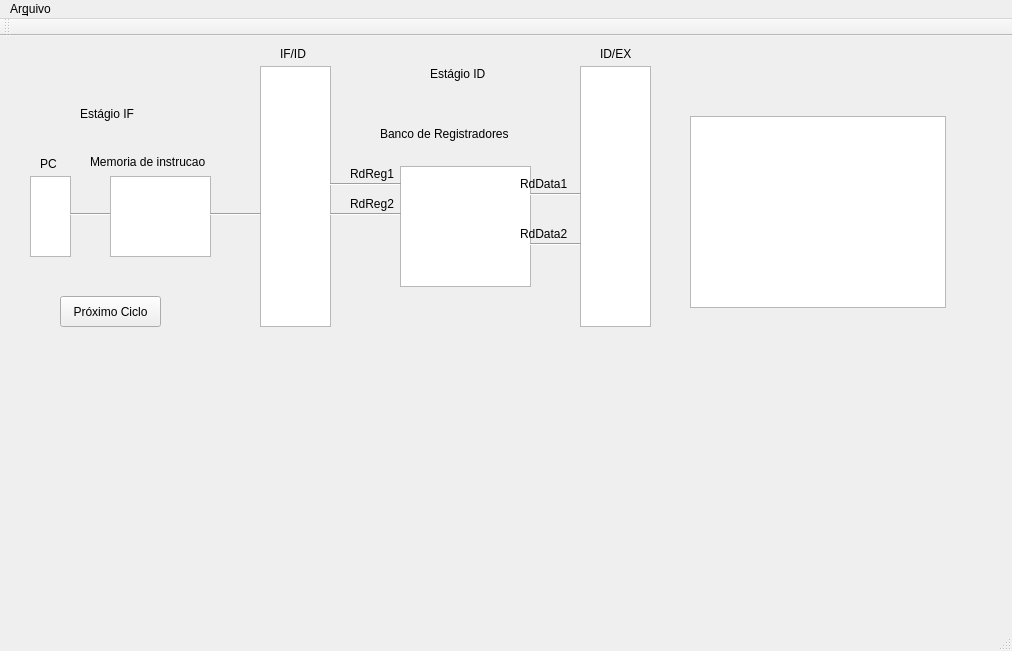
The window that TesteQtGraphics/GraphicsTest/mainwindow.ui (asdomingues/SimuladorMIPS) describes before a commit, drawn with Qt 5.
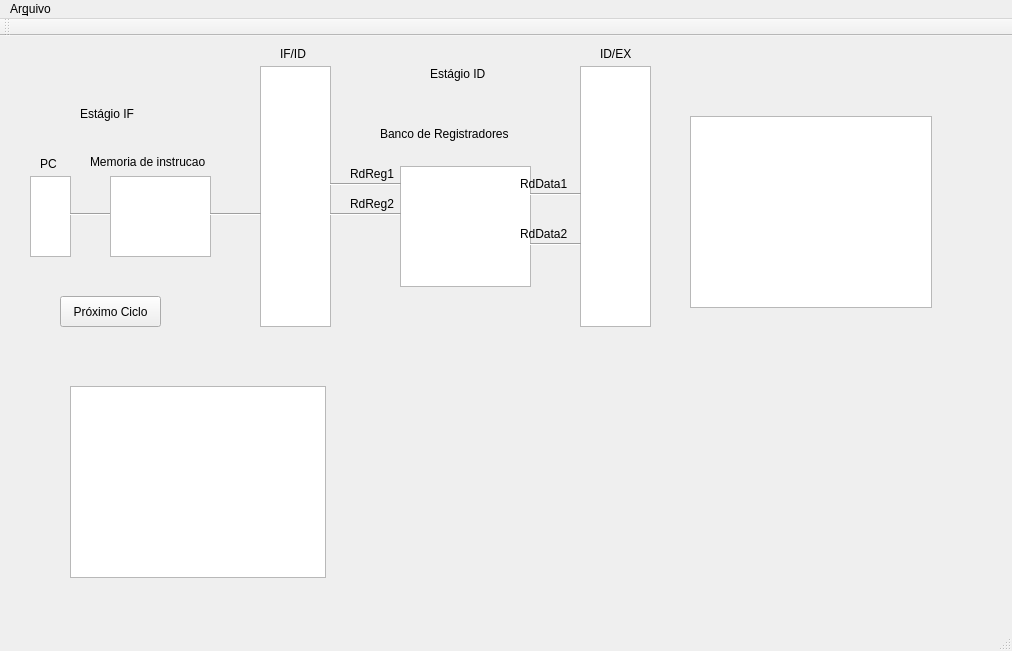
The same window after the commit.

Commit message: added instruction table to main window.

```diff
--- a/TesteQtGraphics/GraphicsTest/mainwindow.ui
+++ b/TesteQtGraphics/GraphicsTest/mainwindow.ui
@@ -303,6 +303,22 @@
      <rect>
       <x>690</x>
       <y>80</y>
+      <width>242</width>
+      <height>192</height>
+     </rect>
+    </property>
+    <property name="sizePolicy">
+     <sizepolicy hsizetype="Fixed" vsizetype="Expanding">
+      <horstretch>0</horstretch>
+      <verstretch>0</verstretch>
+     </sizepolicy>
+    </property>
+   </widget>
+   <widget class="QTableWidget" name="instruction_t">
+    <property name="geometry">
+     <rect>
+      <x>70</x>
+      <y>350</y>
       <width>256</width>
       <height>192</height>
      </rect>
```
The commit also changes 3 other files.
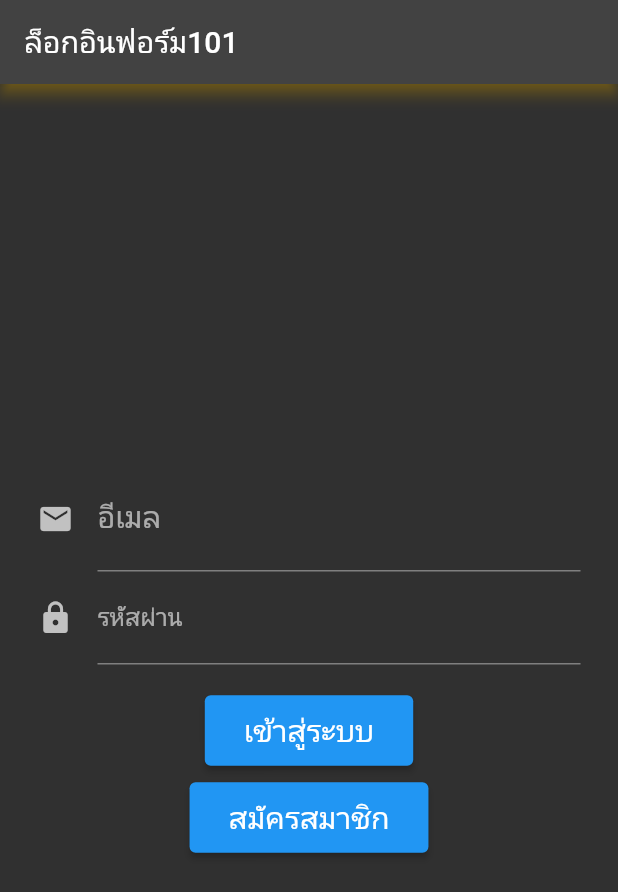
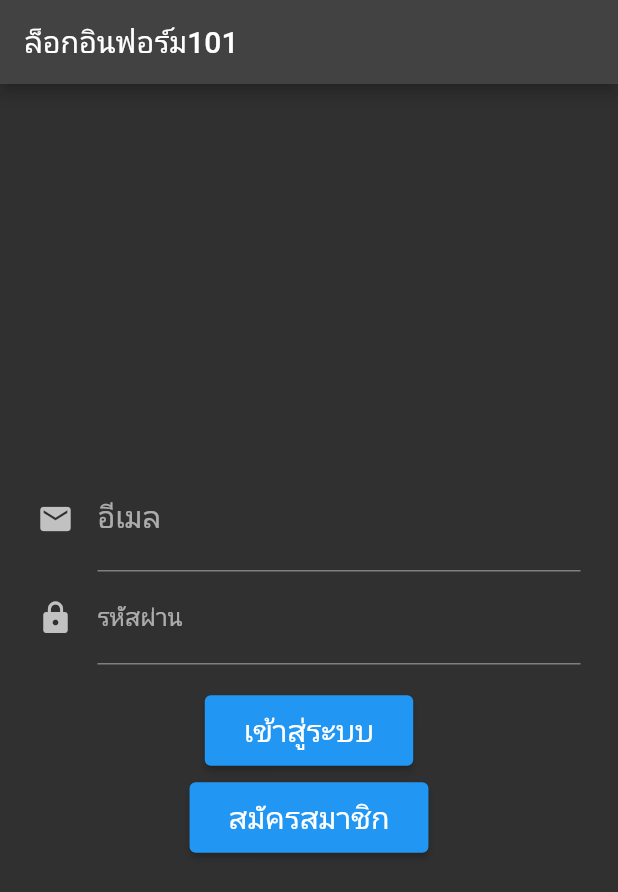
Before and after one commit to sahadsawat/learn-git, a Flutter app: the screen it shows after launch, on a phone screen of 412 x 824 dp. Shown: the top 892 px of the screen. Run offline on Flutter 3.47's test engine with Material 2 defaults, Android fonts, the phone set to English and light mode, and no system bars; our stand-ins replace email_validator.

Commit message:
new changes

```diff
--- a/lib/main.dart
+++ b/lib/main.dart
@@ -14,7 +14,6 @@ class MyApp extends StatelessWidget {
       home: Scaffold(
           appBar: AppBar(
             title: Text('ล็อกอินฟอร์ม101'),
-            shadowColor: Colors.amber,
           ),
           body: Padding(
             padding: const EdgeInsets.all(20.0),
```
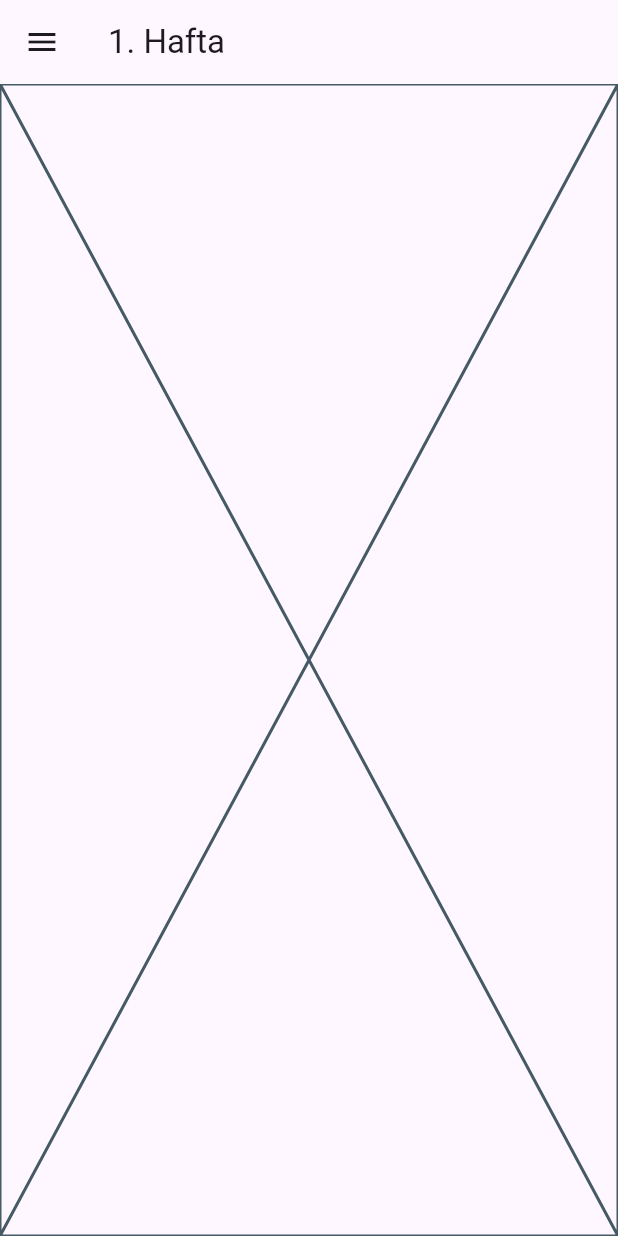
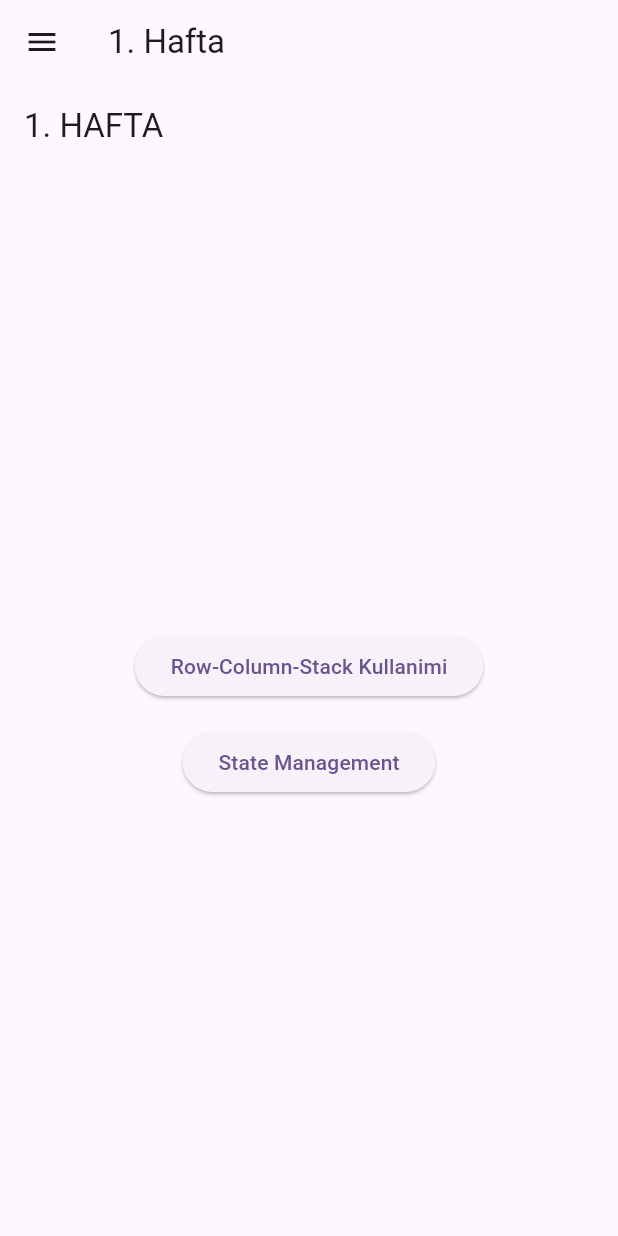
Before and after one commit to ETOTEK-Mobil/erva_odev, a Flutter app: the screen it shows after launch, on a phone screen of 412 x 824 dp. Run offline on Flutter 3.47's test engine with Material 3 defaults, Android fonts, the phone set to English and light mode, and no system bars.

Commit message:
odev eklendi

```diff
--- a/lib/ui/view/hafta_1/hafta_1_view.dart
+++ b/lib/ui/view/hafta_1/hafta_1_view.dart
@@ -1,10 +1,85 @@
 import 'package:flutter/material.dart';
+import 'package:odev/ui/view/hafta_1/row_column_stack_page.dart';
+import 'package:odev/ui/view/hafta_1/state_management/stage_management_page.dart';
+
+void main() {
+  runApp(const Hafta1View());
+}
 
 class Hafta1View extends StatelessWidget {
   const Hafta1View({super.key});
 
   @override
   Widget build(BuildContext context) {
-    return const Placeholder();
+    return MaterialApp(
+      title: 'Flutter Demo',
+      debugShowCheckedModeBanner: false,
+      theme: ThemeData(
+        colorScheme: ColorScheme.fromSeed(seedColor: Colors.deepPurple),
+        useMaterial3: true,
+      ),
+
+      home: const MyHomePage(),
+    );
   }
 }
+
+class MyHomePage extends StatefulWidget {
+  const MyHomePage({super.key});
+  @override
+  State<MyHomePage> createState() => _MyHomePageState();
+}
+
+class _MyHomePageState extends State<MyHomePage> {
+  @override
+
+  Widget build(BuildContext context) {
+
+    return Scaffold(
+      appBar: AppBar(
+      title: const Text("1. HAFTA"),//Sayfa Başlığı
+
+      ),
+
+
+      body:  Center(
+
+          child: Column(
+            mainAxisAlignment: MainAxisAlignment.center,
+            children: [
+
+          //Row-Column-Stack Kullanimi için buton oluşturma
+          const SizedBox(height: AppSize.md),
+            ElevatedButton(
+              child: const Text("Row-Column-Stack Kullanimi"),
+              onPressed: (){
+              Navigator.push(context, MaterialPageRoute(builder: (context) =>  const Page2() ));
+                },
+              ),
+
+
+          //State Management butonu oluşturma
+          const SizedBox(height: AppSize.md),
+            ElevatedButton(
+              child: const Text("State Management"),
+              onPressed:  ()
+              {
+                Navigator.push(context, MaterialPageRoute(builder: (context) =>  const Page1() ));
+              },
+
+              ),
+            ],
+          ),
+        ),
+    );
+  }
+}
+
+// sabit boyutlar
+class AppSize {
+  static const double xs = 4.0;
+  static const double sm = 8.0;
+  static const double md = 16.0;
+  static const double lg = 32.0;
+  static const double xl = 64.0;
+}
```
Also changed, not shown: lib/ui/view/hafta_1/row_column_stack_page.dart (added, +79 -0 lines), lib/ui/view/hafta_1/state_management/sonuc_page.dart (added, +19 -0 lines), lib/ui/view/hafta_1/state_management/stage_management_page.dart (added, +88 -0 lines).
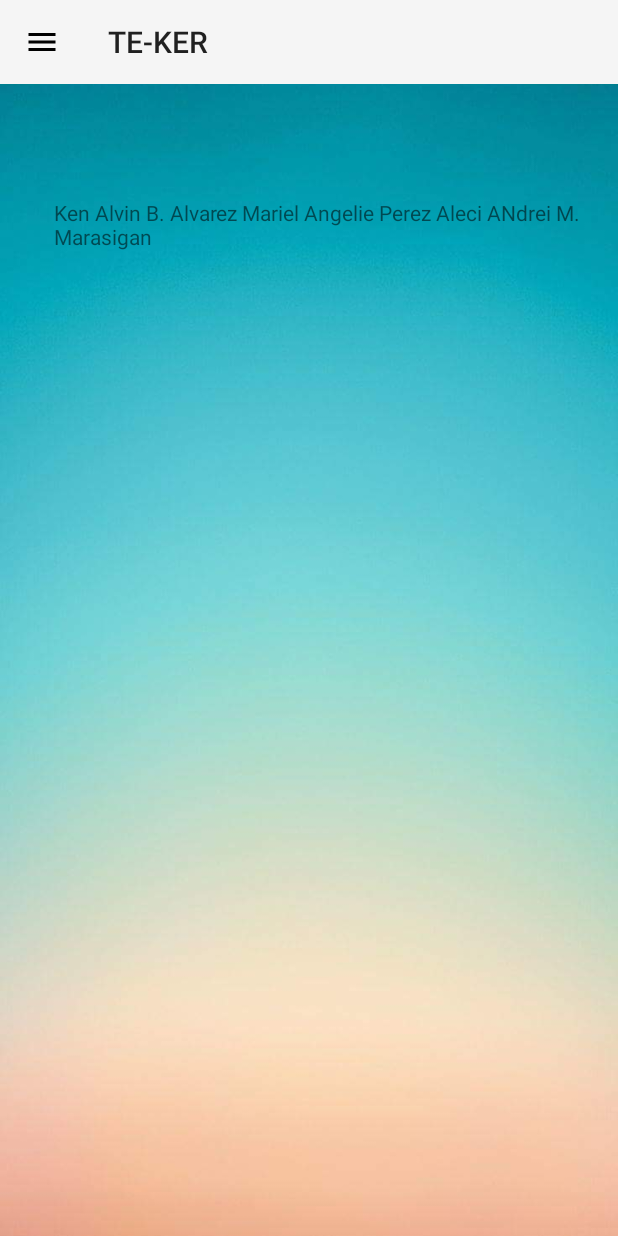
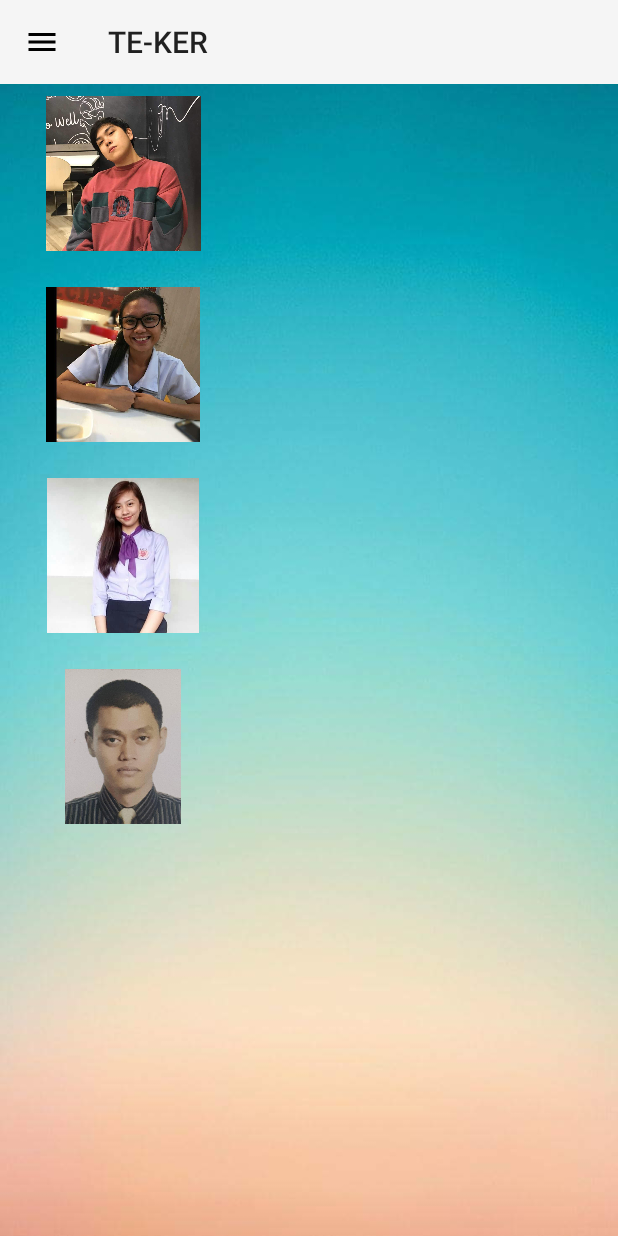
Before and after one commit to nonimousgaming/TEKER3-Final, an Android app: the fragment DevelopersFragment placed in its activity, on a phone screen of 412 x 824 dp. Run offline under Robolectric (Android 15) with nearby library versions, the phone set to English and light mode, and no system bars; network calls fail.

```diff
--- a/app/src/main/java/com/example/lenovo/te_ker/LoginActivity.java
+++ b/app/src/main/java/com/example/lenovo/te_ker/LoginActivity.java
@@ -85,7 +85,7 @@ public class LoginActivity extends AppCompatActivity {
         btnLoginSignin.setOnClickListener(new View.OnClickListener() {
             @Override
             public void onClick(View view) {
-                final String email = editTextLoginUsername.getText().toString();
+                final String username = editTextLoginUsername.getText().toString();
                 final String password = editTextLoginPassword.getText().toString();
                 StringRequest stringRequest = new StringRequest(Request.Method.POST, url, new Response.Listener<String>() {
                     @Override
@@ -114,7 +114,7 @@ public class LoginActivity extends AppCompatActivity {
                     protected Map<String, String> getParams()
                     {
                         Map<String, String>  params = new HashMap<String, String>();
-                        params.put("email", email);
+                        params.put("username", username);
                         params.put("password", password);
                         return params;
                     }
--- a/app/src/main/res/layout/activity_home.xml
+++ b/app/src/main/res/layout/activity_home.xml
@@ -10,26 +10,20 @@
 
 
     <!-- Layout to contain contents of main body of screen (drawer will slide over this) -->
-    <RelativeLayout
-        android:layout_width="match_parent"
-        android:layout_height="match_parent">
-
-        <FrameLayout
+    <FrameLayout
             android:id="@+id/content_frame"
             android:layout_width="match_parent"
             android:layout_height="match_parent"
             android:background="@drawable/received_461455371023210">
 
-        </FrameLayout>
         <android.support.v7.widget.Toolbar
             android:id="@+id/toolbar"
             android:layout_width="match_parent"
             android:layout_height="?attr/actionBarSize"
             android:background="?attr/colorPrimary"
             android:theme="@style/ThemeOverlay.AppCompat.ActionBar" />
-    </RelativeLayout>
 
-
+    </FrameLayout>
         <!-- Container for contents of drawer - use NavigationView to make configuration easier -->
         <android.support.design.widget.NavigationView
             android:id="@+id/nav_view"
--- a/app/src/main/res/layout/fragment_developers.xml
+++ b/app/src/main/res/layout/fragment_developers.xml
@@ -4,29 +4,46 @@
     xmlns:app="http://schemas.android.com/apk/res-auto"
     xmlns:tools="http://schemas.android.com/tools"
     android:layout_width="match_parent"
-    android:layout_height="match_parent">
+    android:layout_height="wrap_content">
 
-    <TextView
-        android:id="@+id/textView"
-        android:layout_width="wrap_content"
-        android:layout_height="wrap_content"
-        android:layout_marginEnd="8dp"
+    <ImageView
+        android:id="@+id/imagePic3"
+        android:layout_width="148dp"
+        android:layout_height="103dp"
         android:layout_marginStart="8dp"
-        android:layout_marginTop="28dp"
-        android:text="About Developers"
-        app:layout_constraintEnd_toEndOf="parent"
+        android:layout_marginTop="24dp"
         app:layout_constraintStart_toStartOf="parent"
-        app:layout_constraintTop_toTopOf="parent" />
+        app:layout_constraintTop_toBottomOf="@+id/imagePic2"
+        app:srcCompat="@drawable/pic1" />
 
-    <TextView
-        android:id="@+id/textView2"
-        android:layout_width="wrap_content"
-        android:layout_height="wrap_content"
-        android:layout_marginStart="36dp"
-        android:layout_marginTop="132dp"
-        android:text="Ken Alvin B. Alvarez
-Mariel Angelie Perez
-Aleci ANdrei M. Marasigan"
+    <ImageView
+        android:id="@+id/imagePic1"
+        android:layout_width="148dp"
+        android:layout_height="103dp"
+        android:layout_marginStart="8dp"
+        android:layout_marginTop="64dp"
         app:layout_constraintStart_toStartOf="parent"
-        app:layout_constraintTop_toTopOf="parent" />
+        app:layout_constraintTop_toTopOf="parent"
+        app:srcCompat="@drawable/pic2" />
+
+    <ImageView
+        android:id="@+id/imagePic2"
+        android:layout_width="148dp"
+        android:layout_height="103dp"
+        android:layout_marginStart="8dp"
+        android:layout_marginTop="24dp"
+        app:layout_constraintStart_toStartOf="parent"
+        app:layout_constraintTop_toBottomOf="@+id/imagePic1"
+        app:srcCompat="@drawable/pic3" />
+
+    <ImageView
+        android:id="@+id/imagePic4"
+        android:layout_width="148dp"
+        android:layout_height="103dp"
+        android:layout_marginStart="8dp"
+        android:layout_marginTop="24dp"
+        app:layout_constraintStart_toStartOf="parent"
+        app:layout_constraintTop_toBottomOf="@+id/imagePic3"
+        app:srcCompat="@drawable/pic4" />
+
 </android.support.constraint.ConstraintLayout>
--- a/app/src/main/res/layout/fragment_view_attendance.xml
+++ b/app/src/main/res/layout/fragment_view_attendance.xml
@@ -9,10 +9,10 @@
     <ImageView
         android:id="@+id/imageNotifiedStudents"
         android:layout_width="295dp"
-        android:layout_height="199dp"
+        android:layout_height="208dp"
         android:layout_marginEnd="8dp"
         android:layout_marginStart="8dp"
-        android:layout_marginTop="48dp"
+        android:layout_marginTop="64dp"
         app:layout_constraintEnd_toEndOf="parent"
         app:layout_constraintStart_toStartOf="parent"
         app:layout_constraintTop_toTopOf="parent"
```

• • • •

■ **Task description**:
Scan the data, and report each line that uses the word "drawer".

■ **Expected answer**:
     <!-- Layout to contain contents of main body of screen (drawer will slide over this) -->
         <!-- Container for contents of drawer - use NavigationView to make configuration easier -->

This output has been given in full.